Today, the entire town of Greenville converged upon its only two paved roadways in anticipation of the biannual turf war between the marching bands of Greenville and Cairo High. Mr. Benedict, long time marshal and recent veteran of the Greenville division, was even spotted among the crowd. “Why they continue to hold these…it`s almost sick. I was so close to convincing them to spare the town this year, but they took it so personally when we broke their gym…” He remarked. Turning his gaze on his replacement and taking in the fresh-faced hopefulness, Benedict added, “I just hope for our sake they make it quick.”
The preamble to the fight was in all outwardly actions as peppy and jovial as ever, but it was behind those plastered smiles and glittery decorations that it was evident they were anticipating the slaughter to come. An armed militia stood at the ready, but even they were aware of the powerlessness of their guns in matters such as these.
Greenville rounded the hill first, flags at the ready, putting on a brave face for the crowd.

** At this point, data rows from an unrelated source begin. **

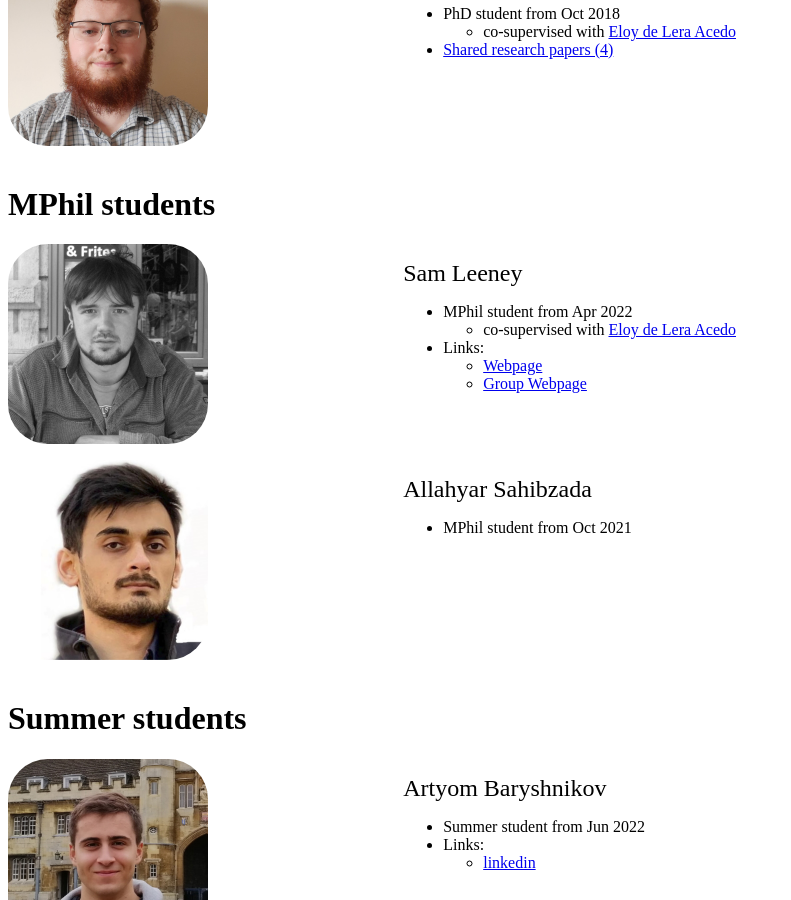
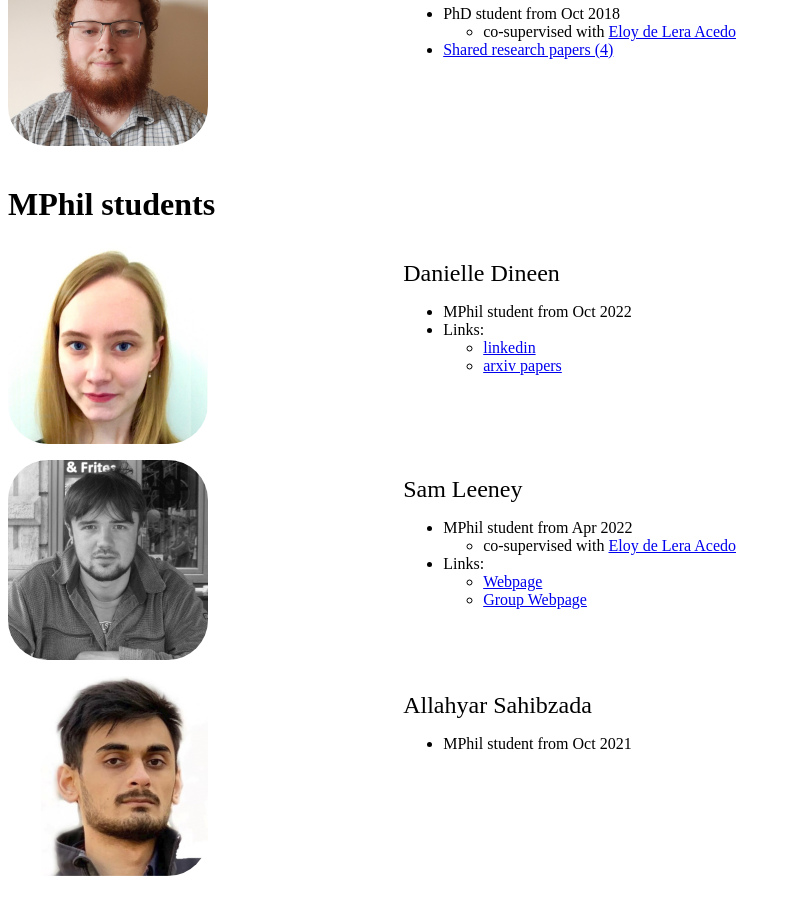
Before and after one commit to williamjameshandley/williamjameshandley.github.io, a Jekyll site: the page assets/students/students.html, which Jekyll copies as it is, in a window 1280 px wide and 900 px high, scrolled down 1984 px. Shown: the whole window, without its empty margins (0-791 px from the left). Built offline with Jekyll 4.4.1, drawn with Linux system fonts in a browser that asks for light colours.

Commit message:
Added danielle

```diff
--- a/assets/students/students.html
+++ b/assets/students/students.html
@@ -229,6 +229,28 @@
 <div class="wrapper" style="margin-top:30pt">
   <h1>MPhil students</h1>
   <div class="grid">
+    <div class="grid-item">
+      <img src="/assets/students/images/danielle_dineen.jpg" />
+    </div>
+    <div class="grid-item">
+      <p>
+        <font size="+2">Danielle Dineen</font>
+      </p>
+      <p>
+        <ul>
+          <li>MPhil student from Oct 2022</li>
+          <li>Links:</li>
+          <ul>
+            <li>
+              <a href="https://www.linkedin.com/in/danielle-dineen-34887a120/">linkedin</a>
+            </li>
+            <li>
+              <a href="https://arxiv.org/search/?query=danielle+dineen&searchtype=all&source=header">arxiv papers</a>
+            </li>
+          </ul>
+        </ul>
+      </p>
+    </div>
     <div class="grid-item">
       <img src="/assets/students/images/sam_leeney.jpg" />
     </div>
```
Also changed, not shown: assets/students/students.yaml (+9 -0 lines), assets/students/images/danielle_dineen.jpg (added), assets/students/images/originals/danielle_dineen.jpg (added), assets/students/students.png.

The town pretended not to notice their trembling fingers and uncomfortable stances, or the fact that many of the students were blatantly too disturbed by Cairo scare tactics to play. The band clung to the illusion of being able to read their music, and the flute players pretended not to feel the icy stab of their metal music holders digging into the flesh around their necks. However, it was clear this charade was not going to hold much longer. Even the fresh faced marshal was beginning to sense the oncoming storm, and as the blue and white figures appeared over the horizon, his whistle blowing became more erratic, his prancing more of a restrained retreat.
Then, all at once, Cairo was upon them, an unstoppable wave of sleek uniforms, at least double in numbers and triple in volume. A terrified hush passed through the crowd. Greenville`s tiny blue cornet was nothing in comparison to the electric guitar, with amp in tow, that rounded out Cairo’s force. A fully grown man was tucked in among the band, hammering away on the drums, just because he knew no Greenvillian would dare step up to challenge him.
As Greenville regrouped for round two, retrieving any wind-napped music and attempting regulate their breathing, their competition ascended through the town square, forcing smiles and cheers with music that was just short of them shouting “Dance, peasants, dance!”
The Greenville band reluctantly trudged on to their final stand. With drooping flags, even their once optimistic marshal only offered a small tweet of his whistle. Not tired at all, the Cairo infantry strode on, pulling out all the stops. They had, after all, conquered the streets of Manhattan just days before. With such a snide strut and knowing glances… it was obvious they considered this their victory lap. Greenville`s fire department followed in their wake, called on the scene after Cairo arrived in order to, reportedly, “cool them down”.
Once again, Cairo was crowned champion.Their triumphant farewell left the promise -or, rather, threat- of a return in late May, much to the onlooking crowd`s dismay. Greenville`s new band leader had been able to scrounge them up a small victory, however; taking a page out of his predecessor’s book, the entire band had been clothed in the ancient, shapeless blobs of ratty maroon, clearly making the statement that Cairo could not take their pride, as they had already decimated it themselves.